The petition, which was posted to the National Assembly website on August 12, had garnered more than 75,000 signatures at the time this article was published.
Mary Simon's approval rating is lower in Quebec compared to the rest of Canada, a poll released Wednesday showed, because the new governor general can't speak French.
An Angus Reid Institute poll of 2,049 Canadians found only 49% of Quebecers approve of her appointment compared to 74% of respondents in the rest of the country.
"Despite being from Nunavik (the Inuit homeland in Northern Quebec), and having been awarded the [province's] highest distinction, many Quebecers remain unconvinced Mary Simon is the best choice for governor general due to her lack of fluency in French," stated the Angus Reid Institute.
"Support is cleaved along linguistic divides in the only majority Francophone province in Canada," it continued, as only 40% of Quebecers whose first language is French approve of her appointment compared to 81% of English speakers.
Though Simon, the country's first Indigenous governor general, is not currently fluent in French, she has promised to learn, Angus Reid stated.
A startling 46% of seafood samples sold in restaurants and grocery stores in four major Canadian cities were mislabelled, according to a report published Wednesday by the non-profit group Oceana Canada.
Often, low-cost knockoffs were pawned off as fancy fishes; out of a total of 94 samples, all 24 of butterfish, yellowtail and white tuna were mislabelled and over half of the samples labelled snapper was actually tilapia, "a much cheaper" fish.
Furthermore, there were 10 occasions where products labelled butterfish or tuna turned out to be escolar, a fish that "can cause acute gastrointestinal symptoms such as diarrhea, vomiting and nausea and is banned from sale in several countries," according to a news release.
Despite promises to tackle the issue, seafood fraud has been an ongoing problem in Canada. Oceana's multi-year DNA testing study found the Canadian city with the most fake fish was Montreal, where 52% of the samples were mislabelled, though Ottawa and Toronto did nearly as poorly, with mislabelling rates of 50% each.
Sayara Thurston, a seafood fraud campaigner, highlighted the need for better traceability systems to detect foul fish before they hit our dinner plates. "Buying fish shouldn't be a guessing game. Canadians deserve to have confidence in the seafood they eat."
This article's cover image was used for illustrative purposes only.
LIVE: Federal officials release updated COVID-19 modelling. Watch it here: https://t.co/9GAw2HW1Le
— Health Canada and PHAC (@Health Canada and PHAC)
"[The forecast] suggests that we are at the start of the Delta-driven fourth wave," Tam said.
However, she said the trajectory could change with rising numbers of fully vaccinated Canadians, as well as the "timing, pace and extent of reopening."

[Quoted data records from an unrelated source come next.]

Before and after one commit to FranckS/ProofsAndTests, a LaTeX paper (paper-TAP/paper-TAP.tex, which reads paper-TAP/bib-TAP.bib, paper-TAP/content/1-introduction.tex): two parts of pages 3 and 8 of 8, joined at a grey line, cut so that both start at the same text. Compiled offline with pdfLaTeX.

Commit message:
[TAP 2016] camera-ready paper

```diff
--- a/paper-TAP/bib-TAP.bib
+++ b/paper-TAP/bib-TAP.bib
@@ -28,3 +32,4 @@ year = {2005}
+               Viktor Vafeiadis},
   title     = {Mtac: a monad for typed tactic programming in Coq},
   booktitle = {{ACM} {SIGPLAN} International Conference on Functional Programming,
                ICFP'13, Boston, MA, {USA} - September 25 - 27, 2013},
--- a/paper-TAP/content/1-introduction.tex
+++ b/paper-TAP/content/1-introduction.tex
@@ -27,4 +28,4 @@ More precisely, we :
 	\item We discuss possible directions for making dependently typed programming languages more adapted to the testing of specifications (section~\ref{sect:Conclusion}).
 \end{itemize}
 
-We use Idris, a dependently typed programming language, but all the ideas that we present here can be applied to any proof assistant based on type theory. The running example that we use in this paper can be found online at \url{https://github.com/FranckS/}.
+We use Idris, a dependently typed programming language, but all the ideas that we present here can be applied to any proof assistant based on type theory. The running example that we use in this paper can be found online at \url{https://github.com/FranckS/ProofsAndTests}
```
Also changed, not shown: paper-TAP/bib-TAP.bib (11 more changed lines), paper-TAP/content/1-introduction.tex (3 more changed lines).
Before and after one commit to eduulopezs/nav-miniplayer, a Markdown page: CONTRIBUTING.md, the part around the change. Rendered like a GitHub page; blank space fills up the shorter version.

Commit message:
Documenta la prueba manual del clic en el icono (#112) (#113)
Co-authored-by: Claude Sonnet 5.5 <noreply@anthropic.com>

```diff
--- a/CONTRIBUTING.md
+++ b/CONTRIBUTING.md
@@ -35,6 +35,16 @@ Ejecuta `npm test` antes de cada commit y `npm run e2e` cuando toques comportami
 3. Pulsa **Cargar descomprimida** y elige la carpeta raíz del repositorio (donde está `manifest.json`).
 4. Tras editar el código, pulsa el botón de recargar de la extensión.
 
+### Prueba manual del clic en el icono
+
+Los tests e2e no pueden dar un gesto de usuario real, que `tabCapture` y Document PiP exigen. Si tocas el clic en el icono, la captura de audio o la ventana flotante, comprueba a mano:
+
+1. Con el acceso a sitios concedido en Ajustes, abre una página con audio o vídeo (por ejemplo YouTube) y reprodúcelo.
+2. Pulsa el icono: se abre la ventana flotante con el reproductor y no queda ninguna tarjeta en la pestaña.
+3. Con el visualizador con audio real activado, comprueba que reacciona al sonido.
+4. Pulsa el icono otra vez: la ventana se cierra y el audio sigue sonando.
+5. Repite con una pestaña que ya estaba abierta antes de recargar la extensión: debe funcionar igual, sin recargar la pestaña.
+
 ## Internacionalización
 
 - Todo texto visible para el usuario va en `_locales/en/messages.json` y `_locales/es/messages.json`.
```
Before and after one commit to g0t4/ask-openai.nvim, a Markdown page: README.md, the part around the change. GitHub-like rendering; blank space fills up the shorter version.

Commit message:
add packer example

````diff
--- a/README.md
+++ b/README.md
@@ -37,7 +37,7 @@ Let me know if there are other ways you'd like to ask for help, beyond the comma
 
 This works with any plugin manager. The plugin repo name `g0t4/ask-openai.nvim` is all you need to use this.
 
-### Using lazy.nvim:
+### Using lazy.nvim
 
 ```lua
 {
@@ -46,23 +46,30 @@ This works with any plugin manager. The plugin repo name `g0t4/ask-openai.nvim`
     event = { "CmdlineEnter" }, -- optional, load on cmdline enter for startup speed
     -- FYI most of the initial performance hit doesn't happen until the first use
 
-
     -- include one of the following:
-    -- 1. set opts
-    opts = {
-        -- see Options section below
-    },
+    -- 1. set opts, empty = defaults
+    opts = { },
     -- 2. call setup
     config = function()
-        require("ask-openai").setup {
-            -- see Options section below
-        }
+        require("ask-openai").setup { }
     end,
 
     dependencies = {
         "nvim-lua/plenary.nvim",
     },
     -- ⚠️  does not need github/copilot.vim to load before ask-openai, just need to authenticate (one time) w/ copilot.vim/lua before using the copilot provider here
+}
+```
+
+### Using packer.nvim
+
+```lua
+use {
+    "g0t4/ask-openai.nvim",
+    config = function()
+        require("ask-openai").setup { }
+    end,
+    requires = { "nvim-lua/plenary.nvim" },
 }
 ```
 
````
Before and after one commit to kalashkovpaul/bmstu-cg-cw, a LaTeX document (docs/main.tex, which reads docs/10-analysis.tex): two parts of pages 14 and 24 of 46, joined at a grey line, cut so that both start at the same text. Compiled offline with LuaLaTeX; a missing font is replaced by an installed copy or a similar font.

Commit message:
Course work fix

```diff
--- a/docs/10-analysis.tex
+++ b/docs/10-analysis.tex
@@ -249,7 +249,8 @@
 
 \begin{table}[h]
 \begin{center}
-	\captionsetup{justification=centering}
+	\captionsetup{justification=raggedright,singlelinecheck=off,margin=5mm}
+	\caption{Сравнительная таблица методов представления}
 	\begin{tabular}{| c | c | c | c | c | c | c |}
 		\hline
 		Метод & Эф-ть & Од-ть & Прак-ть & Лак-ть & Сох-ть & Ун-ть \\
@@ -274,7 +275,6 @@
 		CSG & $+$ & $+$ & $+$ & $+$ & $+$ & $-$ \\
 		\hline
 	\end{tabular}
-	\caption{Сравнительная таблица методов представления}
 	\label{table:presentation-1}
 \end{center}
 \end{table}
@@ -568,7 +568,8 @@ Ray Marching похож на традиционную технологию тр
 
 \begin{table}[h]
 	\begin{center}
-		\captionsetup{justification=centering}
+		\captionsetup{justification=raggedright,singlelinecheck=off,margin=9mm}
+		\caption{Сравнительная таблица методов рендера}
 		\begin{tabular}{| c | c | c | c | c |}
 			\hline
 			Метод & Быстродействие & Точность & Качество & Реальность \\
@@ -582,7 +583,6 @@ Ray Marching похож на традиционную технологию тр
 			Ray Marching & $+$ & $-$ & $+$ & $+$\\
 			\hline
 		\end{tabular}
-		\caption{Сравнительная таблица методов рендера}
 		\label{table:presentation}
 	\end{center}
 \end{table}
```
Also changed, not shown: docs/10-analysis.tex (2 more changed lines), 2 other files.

While some resurgence of the virus is expected as cities across Canada ease their public health restrictions, according to Tam, a rapid rise in new COVID-19 cases could mean that the country is reopening too quickly.
The updated modelling data showed that if Canadians increase their daily contacts with others by 25%, Canada could see at least 10,000 new cases daily by September.
Based on data from 11 provinces and territories, Tam said that from mid-December to July 12, only 0.5% of new cases were found in fully vaccinated Canadians. Unvaccinated Canadians made up 89.7% of new cases in the same time period.
In a July 29 tweet, Quebec Health Minister Christian Dubé said the province is in a "better position every day" to combat the Delta variant in Quebec.